## Aim of the task
Of all the lines below, return only those starting with the line holding "Before and after one commit to bz177/ExcelLambdas, an" and going on through the line holding "Also changed, not shown: sheet Lambdas.", exactly as written.
····················
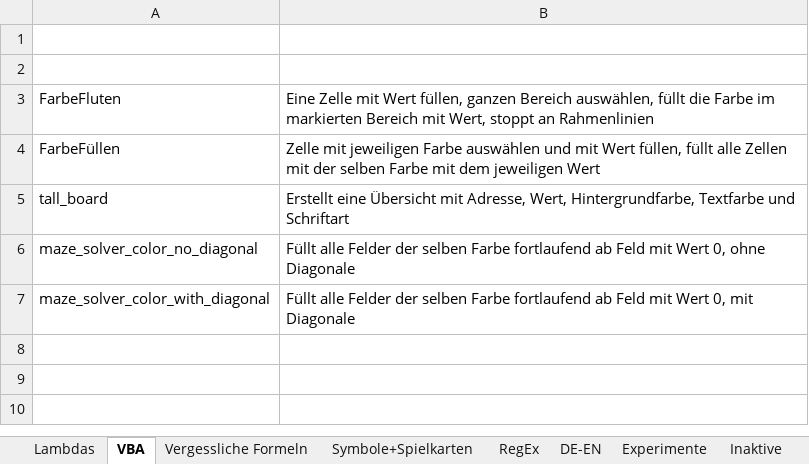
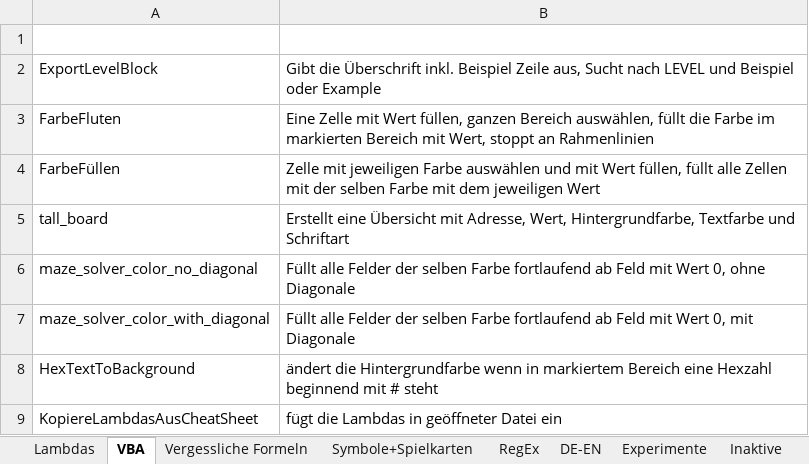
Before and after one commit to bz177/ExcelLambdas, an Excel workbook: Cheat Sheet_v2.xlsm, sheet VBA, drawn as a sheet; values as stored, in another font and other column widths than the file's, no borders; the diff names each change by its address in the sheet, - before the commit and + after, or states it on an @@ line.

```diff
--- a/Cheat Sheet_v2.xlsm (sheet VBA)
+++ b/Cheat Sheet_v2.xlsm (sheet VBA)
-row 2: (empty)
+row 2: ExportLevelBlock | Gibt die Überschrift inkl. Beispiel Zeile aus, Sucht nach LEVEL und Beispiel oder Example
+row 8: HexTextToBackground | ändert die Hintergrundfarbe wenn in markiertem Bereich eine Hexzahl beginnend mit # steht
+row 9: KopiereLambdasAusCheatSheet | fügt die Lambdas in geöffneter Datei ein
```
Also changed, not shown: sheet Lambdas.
····················
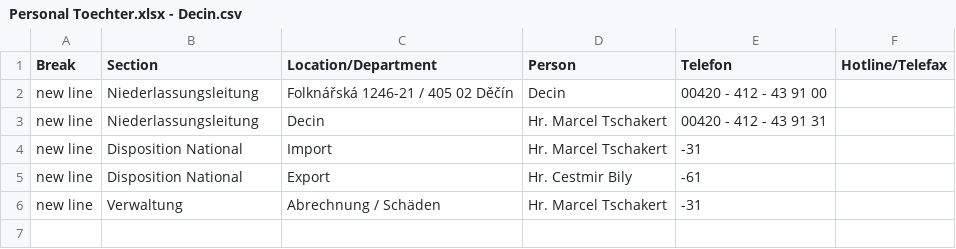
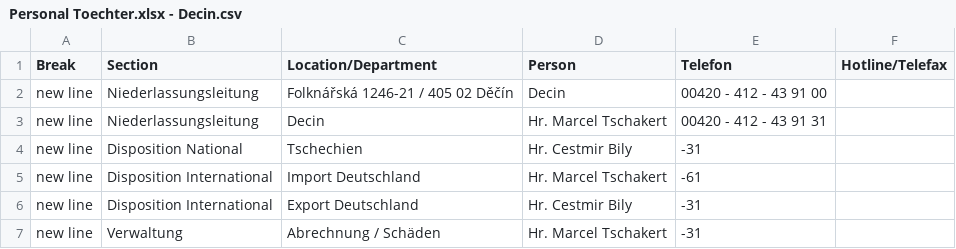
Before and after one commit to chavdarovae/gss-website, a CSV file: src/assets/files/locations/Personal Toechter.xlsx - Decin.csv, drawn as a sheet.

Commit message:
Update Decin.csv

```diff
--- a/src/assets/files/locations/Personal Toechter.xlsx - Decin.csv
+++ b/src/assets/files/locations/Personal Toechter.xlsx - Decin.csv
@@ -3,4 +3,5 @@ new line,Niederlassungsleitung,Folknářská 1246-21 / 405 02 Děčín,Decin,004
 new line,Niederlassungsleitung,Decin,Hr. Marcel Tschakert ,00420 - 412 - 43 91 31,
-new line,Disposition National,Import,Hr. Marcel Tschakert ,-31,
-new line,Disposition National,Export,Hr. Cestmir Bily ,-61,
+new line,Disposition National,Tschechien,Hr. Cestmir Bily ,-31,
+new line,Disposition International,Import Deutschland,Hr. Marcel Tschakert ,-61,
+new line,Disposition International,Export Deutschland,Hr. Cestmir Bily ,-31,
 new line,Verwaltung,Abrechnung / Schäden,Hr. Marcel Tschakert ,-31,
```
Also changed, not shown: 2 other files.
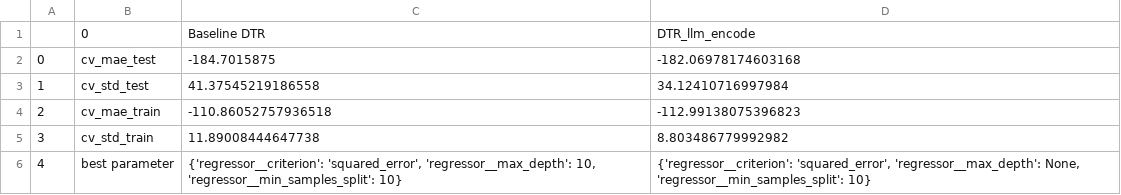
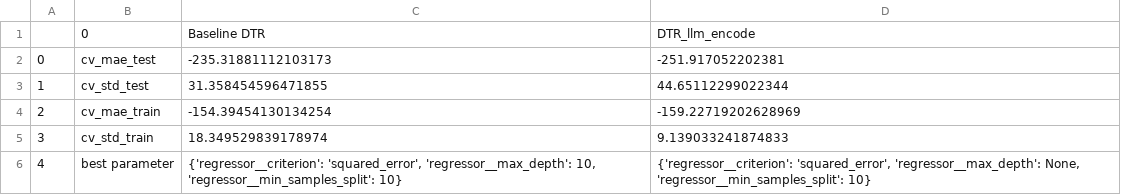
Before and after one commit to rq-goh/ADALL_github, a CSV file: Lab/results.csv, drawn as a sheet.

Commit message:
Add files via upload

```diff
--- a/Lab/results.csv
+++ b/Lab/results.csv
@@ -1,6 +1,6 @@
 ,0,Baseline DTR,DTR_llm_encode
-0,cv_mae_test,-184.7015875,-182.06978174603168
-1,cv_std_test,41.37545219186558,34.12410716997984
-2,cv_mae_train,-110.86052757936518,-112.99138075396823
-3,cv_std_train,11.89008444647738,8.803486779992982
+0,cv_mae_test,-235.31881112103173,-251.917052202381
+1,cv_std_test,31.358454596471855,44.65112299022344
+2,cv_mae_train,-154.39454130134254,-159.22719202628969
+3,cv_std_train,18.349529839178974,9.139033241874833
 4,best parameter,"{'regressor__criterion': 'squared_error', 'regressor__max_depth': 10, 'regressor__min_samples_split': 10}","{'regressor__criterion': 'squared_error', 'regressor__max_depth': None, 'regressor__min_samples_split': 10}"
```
····················
## Response to this exercise
Before and after one commit to bz177/ExcelLambdas, an Excel workbook: Cheat Sheet_v2.xlsm, sheet VBA, drawn as a sheet; values as stored, in another font and other column widths than the file's, no borders; the diff names each change by its address in the sheet, - before the commit and + after, or states it on an @@ line.

```diff
--- a/Cheat Sheet_v2.xlsm (sheet VBA)
+++ b/Cheat Sheet_v2.xlsm (sheet VBA)
-row 2: (empty)
+row 2: ExportLevelBlock | Gibt die Überschrift inkl. Beispiel Zeile aus, Sucht nach LEVEL und Beispiel oder Example
+row 8: HexTextToBackground | ändert die Hintergrundfarbe wenn in markiertem Bereich eine Hexzahl beginnend mit # steht
+row 9: KopiereLambdasAusCheatSheet | fügt die Lambdas in geöffneter Datei ein
```
Also changed, not shown: sheet Lambdas.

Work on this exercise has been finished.